Relationships between allergic inflammation and nasal airflow in children with persistent allergic rhinitis due to mite sensitization
Version of Record online: 9 MAY 2005
Volume 60, Issue 7, pages 957–960, July 2005
How to Cite
Ciprandi, G., Marseglia, G. L., Klersy, C. and Tosca, M. A. (2005), Relationships between allergic inflammation and nasal airflow in children with persistent allergic rhinitis due to mite sensitization. Allergy, 60: 957–960. doi: 10.1111/j.1398-9995.2005.00664.x
- Issue online: 9 MAY 2005
- Version of Record online: 9 MAY 2005

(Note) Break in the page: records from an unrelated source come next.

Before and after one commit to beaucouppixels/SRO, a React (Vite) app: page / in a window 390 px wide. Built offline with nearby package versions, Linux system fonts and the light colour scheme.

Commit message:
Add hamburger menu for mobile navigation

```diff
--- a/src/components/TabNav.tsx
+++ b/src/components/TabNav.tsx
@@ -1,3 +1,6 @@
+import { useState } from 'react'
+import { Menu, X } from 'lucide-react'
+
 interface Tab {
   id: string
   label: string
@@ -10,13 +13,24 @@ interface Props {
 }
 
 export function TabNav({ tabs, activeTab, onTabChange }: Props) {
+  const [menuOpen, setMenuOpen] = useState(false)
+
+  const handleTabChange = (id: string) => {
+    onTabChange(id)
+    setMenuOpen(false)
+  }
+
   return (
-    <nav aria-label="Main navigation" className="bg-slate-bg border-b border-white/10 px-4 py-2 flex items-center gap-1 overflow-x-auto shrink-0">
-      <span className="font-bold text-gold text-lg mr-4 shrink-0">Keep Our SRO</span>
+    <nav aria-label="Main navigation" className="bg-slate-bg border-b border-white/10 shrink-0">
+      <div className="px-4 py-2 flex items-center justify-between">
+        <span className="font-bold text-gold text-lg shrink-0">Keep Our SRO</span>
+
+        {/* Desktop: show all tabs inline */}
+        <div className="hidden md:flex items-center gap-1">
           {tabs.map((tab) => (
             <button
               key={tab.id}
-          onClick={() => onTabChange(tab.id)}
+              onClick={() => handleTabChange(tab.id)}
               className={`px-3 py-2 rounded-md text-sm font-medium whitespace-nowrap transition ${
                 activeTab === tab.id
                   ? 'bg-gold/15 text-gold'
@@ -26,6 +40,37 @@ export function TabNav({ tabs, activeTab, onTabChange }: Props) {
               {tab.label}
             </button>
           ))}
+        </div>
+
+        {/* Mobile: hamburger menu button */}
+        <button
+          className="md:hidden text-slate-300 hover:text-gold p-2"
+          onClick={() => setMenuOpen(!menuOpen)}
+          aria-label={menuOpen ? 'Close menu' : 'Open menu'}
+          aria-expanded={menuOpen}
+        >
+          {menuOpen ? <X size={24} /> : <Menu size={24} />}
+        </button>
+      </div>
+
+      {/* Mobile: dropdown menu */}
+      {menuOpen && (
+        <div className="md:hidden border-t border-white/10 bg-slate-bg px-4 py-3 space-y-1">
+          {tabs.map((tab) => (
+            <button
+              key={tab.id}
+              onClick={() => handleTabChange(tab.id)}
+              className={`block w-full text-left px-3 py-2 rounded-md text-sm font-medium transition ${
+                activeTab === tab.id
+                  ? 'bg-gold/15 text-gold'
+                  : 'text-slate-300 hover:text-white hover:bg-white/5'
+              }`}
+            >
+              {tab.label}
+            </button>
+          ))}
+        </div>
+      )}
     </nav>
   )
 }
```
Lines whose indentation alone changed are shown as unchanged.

- Accepted for publication 20 May 2004
- mite allergy;
- nasal airflow;
- nasal obstruction;
- persistent allergic rhinitis
Background: Allergic rhinitis is associated with Th2-dependent inflammation. Nasal obstruction is the most typical symptom in children with mite allergy.
Objectives: The aim of this study was to evaluate the possible relationships among nasal symptoms, allergic inflammation, including inflammatory cells and cytokine pattern, and nasal airflow in children with persistent allergic rhinitis because of mite sensitization.
Methods: Twenty children (13 males and seven females, mean age 13.4 ± 1.6 years) with persistent rhinitis because of mite allergy were evaluated. All of them had moderate–severe grade of nasal obstruction. Total symptom score (TSS), rhinomanometry, nasal lavage, and nasal scraping were obtained in all subjects. Inflammatory cells were counted by conventional staining; interleukin (IL)-5, and IL-8 were measured by immunoassay on fluids recovered from nasal lavage.
Results: Eosinophils were significantly associated with TSS (R = 74.4%, P = 0.0002), with IL-5 (R = 90.6%, P < 0.0001) and with nasal flow (R = −69%, P = 0.0007), but not with IL-8 (R = 0.1%, P = 0.995). Eosinophil levels were shown to independently predict nasal flow (P < 0.001), with flow decreasing linearly for increasing eosinophils, together with a significant effect of neutrophils (P = 0.016, linear increase in flow) and a borderline effect of IL-8 (P = 0.063, linear increase in flow).
Conclusions: This study demonstrates the close association between IL-5 concentration and eosinophil infiltration. In addition, there is clear evidence concerning the relationship between eosinophil infiltration and nasal airflow. Thus, nasal eosinophils can be regarded as the most important predictor of upper airway function. These findings constitute first evidence of the relationship between nasal airflow impairment and Th2-related eosinophilic inflammation in children with persistent allergic rhinitis because of mite sensitization.